▶ _Task input_
═══

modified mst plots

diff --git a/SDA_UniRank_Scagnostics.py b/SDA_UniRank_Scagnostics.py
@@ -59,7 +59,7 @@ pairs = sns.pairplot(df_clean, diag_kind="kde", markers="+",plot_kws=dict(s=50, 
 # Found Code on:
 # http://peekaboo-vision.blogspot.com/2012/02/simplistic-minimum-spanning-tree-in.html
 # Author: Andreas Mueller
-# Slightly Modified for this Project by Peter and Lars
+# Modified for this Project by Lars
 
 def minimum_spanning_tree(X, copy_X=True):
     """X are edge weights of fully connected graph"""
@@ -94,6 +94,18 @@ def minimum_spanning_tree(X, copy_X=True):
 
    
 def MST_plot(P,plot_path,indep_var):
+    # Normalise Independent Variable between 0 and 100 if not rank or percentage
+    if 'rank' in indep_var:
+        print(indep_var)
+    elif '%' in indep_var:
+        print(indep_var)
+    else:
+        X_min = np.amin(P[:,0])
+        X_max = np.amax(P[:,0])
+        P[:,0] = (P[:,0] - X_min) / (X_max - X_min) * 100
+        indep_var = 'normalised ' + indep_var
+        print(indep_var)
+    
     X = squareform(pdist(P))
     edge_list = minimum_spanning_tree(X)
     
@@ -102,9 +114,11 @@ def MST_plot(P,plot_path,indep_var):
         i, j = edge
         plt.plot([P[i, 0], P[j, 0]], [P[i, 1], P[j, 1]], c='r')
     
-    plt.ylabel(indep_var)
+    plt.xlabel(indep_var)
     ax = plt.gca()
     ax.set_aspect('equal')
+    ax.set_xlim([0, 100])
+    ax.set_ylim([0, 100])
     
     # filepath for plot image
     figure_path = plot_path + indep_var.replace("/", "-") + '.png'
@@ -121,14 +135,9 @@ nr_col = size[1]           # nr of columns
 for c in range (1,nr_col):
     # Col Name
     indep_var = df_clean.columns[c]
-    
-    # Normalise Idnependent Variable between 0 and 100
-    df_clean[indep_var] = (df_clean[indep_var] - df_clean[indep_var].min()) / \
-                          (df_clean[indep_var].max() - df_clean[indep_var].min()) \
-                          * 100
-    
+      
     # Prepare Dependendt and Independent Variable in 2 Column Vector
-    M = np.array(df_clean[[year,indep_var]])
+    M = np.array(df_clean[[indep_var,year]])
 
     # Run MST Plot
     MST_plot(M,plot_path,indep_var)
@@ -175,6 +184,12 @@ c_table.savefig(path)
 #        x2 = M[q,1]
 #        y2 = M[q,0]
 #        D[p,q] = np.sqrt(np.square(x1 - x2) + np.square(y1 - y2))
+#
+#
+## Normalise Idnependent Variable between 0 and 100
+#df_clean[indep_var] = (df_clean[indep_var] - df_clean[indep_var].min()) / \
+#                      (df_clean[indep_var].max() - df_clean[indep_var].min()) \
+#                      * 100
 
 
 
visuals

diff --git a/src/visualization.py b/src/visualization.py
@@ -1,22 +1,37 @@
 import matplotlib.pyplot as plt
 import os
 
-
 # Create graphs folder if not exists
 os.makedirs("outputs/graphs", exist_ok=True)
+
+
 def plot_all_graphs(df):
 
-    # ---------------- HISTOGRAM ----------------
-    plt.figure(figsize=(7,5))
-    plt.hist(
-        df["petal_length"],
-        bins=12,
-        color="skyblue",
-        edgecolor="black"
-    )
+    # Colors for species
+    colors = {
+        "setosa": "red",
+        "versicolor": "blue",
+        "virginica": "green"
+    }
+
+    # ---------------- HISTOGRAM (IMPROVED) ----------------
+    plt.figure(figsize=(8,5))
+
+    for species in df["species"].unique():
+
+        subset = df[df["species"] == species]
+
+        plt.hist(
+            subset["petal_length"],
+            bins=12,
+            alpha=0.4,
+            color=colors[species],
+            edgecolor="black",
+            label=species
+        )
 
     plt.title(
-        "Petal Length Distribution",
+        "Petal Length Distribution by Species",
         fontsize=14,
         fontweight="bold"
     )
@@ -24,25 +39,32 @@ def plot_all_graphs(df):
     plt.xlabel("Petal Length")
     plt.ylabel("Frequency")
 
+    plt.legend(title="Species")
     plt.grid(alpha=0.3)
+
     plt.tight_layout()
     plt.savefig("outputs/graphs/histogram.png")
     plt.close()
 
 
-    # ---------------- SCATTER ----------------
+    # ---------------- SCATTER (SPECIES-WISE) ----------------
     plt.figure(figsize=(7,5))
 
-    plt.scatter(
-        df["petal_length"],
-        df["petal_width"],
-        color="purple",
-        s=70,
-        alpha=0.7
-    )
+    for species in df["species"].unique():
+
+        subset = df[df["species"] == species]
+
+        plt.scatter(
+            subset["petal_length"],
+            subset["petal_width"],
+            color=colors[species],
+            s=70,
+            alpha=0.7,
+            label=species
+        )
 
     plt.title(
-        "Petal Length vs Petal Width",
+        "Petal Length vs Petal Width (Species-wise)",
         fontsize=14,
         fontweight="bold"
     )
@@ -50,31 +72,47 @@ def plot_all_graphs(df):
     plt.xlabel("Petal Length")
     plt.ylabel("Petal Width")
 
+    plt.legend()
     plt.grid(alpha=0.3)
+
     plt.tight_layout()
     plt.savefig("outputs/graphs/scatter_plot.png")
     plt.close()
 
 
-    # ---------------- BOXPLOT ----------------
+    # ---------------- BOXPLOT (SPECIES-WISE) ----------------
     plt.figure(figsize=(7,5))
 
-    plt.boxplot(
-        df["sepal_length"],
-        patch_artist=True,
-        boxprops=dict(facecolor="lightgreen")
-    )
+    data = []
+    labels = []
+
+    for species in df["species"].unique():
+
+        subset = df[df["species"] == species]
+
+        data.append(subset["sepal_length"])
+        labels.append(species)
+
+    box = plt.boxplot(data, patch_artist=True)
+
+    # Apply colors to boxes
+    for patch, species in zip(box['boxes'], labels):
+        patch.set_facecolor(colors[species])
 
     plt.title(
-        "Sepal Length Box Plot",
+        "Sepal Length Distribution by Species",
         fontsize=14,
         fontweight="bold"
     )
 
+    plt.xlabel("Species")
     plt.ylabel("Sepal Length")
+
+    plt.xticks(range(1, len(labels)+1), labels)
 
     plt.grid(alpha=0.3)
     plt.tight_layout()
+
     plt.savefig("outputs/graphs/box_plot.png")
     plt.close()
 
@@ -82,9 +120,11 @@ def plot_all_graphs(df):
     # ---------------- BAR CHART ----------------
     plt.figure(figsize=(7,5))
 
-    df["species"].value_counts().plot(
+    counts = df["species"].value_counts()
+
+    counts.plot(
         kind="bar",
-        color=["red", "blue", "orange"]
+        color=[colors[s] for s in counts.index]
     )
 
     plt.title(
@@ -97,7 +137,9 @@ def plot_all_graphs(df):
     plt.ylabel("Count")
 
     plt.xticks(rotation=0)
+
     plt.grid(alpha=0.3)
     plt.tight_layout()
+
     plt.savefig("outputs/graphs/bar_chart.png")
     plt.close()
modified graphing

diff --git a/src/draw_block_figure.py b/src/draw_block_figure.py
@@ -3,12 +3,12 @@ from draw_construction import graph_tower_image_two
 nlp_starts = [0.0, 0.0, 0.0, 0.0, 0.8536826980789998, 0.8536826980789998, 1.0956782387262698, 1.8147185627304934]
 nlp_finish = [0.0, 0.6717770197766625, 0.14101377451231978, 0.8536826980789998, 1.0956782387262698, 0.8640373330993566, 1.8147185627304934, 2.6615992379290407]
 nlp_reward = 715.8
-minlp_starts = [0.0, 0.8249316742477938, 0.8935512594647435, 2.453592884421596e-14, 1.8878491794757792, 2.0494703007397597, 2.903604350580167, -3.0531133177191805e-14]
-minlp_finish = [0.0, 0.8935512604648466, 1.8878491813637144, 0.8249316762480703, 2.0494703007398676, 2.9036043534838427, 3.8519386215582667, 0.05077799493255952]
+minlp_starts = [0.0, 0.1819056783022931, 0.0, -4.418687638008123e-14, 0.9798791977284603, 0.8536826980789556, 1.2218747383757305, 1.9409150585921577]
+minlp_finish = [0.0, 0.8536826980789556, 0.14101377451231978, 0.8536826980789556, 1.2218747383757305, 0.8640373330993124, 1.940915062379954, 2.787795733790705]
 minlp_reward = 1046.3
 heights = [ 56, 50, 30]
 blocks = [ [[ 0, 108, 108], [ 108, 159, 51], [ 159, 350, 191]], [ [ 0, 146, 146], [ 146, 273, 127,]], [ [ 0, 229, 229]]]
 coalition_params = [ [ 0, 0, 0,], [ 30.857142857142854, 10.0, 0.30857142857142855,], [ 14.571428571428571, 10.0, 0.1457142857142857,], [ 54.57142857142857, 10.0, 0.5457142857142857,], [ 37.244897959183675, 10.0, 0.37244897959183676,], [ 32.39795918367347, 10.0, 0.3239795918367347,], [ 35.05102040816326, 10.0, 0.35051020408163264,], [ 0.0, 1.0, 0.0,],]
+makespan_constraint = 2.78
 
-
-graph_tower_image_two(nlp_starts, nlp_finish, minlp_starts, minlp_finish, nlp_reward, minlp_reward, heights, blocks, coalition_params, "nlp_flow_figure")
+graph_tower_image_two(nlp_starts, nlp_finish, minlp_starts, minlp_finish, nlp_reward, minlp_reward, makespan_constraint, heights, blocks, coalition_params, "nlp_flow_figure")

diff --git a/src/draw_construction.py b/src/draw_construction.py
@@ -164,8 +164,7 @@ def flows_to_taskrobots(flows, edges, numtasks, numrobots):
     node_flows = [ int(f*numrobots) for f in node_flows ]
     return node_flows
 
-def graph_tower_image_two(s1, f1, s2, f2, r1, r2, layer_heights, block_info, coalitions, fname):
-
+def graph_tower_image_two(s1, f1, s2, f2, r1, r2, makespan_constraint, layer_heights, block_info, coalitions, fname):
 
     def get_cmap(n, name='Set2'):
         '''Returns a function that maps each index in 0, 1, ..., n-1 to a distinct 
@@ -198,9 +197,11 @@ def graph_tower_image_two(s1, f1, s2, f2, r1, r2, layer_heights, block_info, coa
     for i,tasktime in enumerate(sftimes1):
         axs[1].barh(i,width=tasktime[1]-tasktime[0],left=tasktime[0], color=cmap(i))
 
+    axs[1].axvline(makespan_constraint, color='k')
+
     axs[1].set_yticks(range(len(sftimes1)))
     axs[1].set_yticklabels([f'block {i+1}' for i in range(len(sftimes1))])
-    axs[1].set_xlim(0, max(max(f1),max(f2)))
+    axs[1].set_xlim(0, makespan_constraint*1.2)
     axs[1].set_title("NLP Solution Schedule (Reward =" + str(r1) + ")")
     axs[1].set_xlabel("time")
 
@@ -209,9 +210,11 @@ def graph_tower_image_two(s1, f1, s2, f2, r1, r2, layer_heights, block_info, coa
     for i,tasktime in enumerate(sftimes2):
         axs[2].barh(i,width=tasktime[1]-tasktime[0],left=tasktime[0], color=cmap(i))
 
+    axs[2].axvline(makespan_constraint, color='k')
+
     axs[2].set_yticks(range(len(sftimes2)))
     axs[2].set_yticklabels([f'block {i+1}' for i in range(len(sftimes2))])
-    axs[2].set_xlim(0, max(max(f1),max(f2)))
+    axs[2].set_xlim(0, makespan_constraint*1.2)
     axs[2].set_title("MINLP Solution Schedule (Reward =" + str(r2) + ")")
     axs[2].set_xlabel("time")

═══

▶ _Work order_
Up to and including the line with "# Found Code", output every line of the records above exactly, starting from the first; output nothing else.

▶ _Response for this exercise_
modified mst plots

diff --git a/SDA_UniRank_Scagnostics.py b/SDA_UniRank_Scagnostics.py
@@ -59,7 +59,7 @@ pairs = sns.pairplot(df_clean, diag_kind="kde", markers="+",plot_kws=dict(s=50, 
 # Found Code on:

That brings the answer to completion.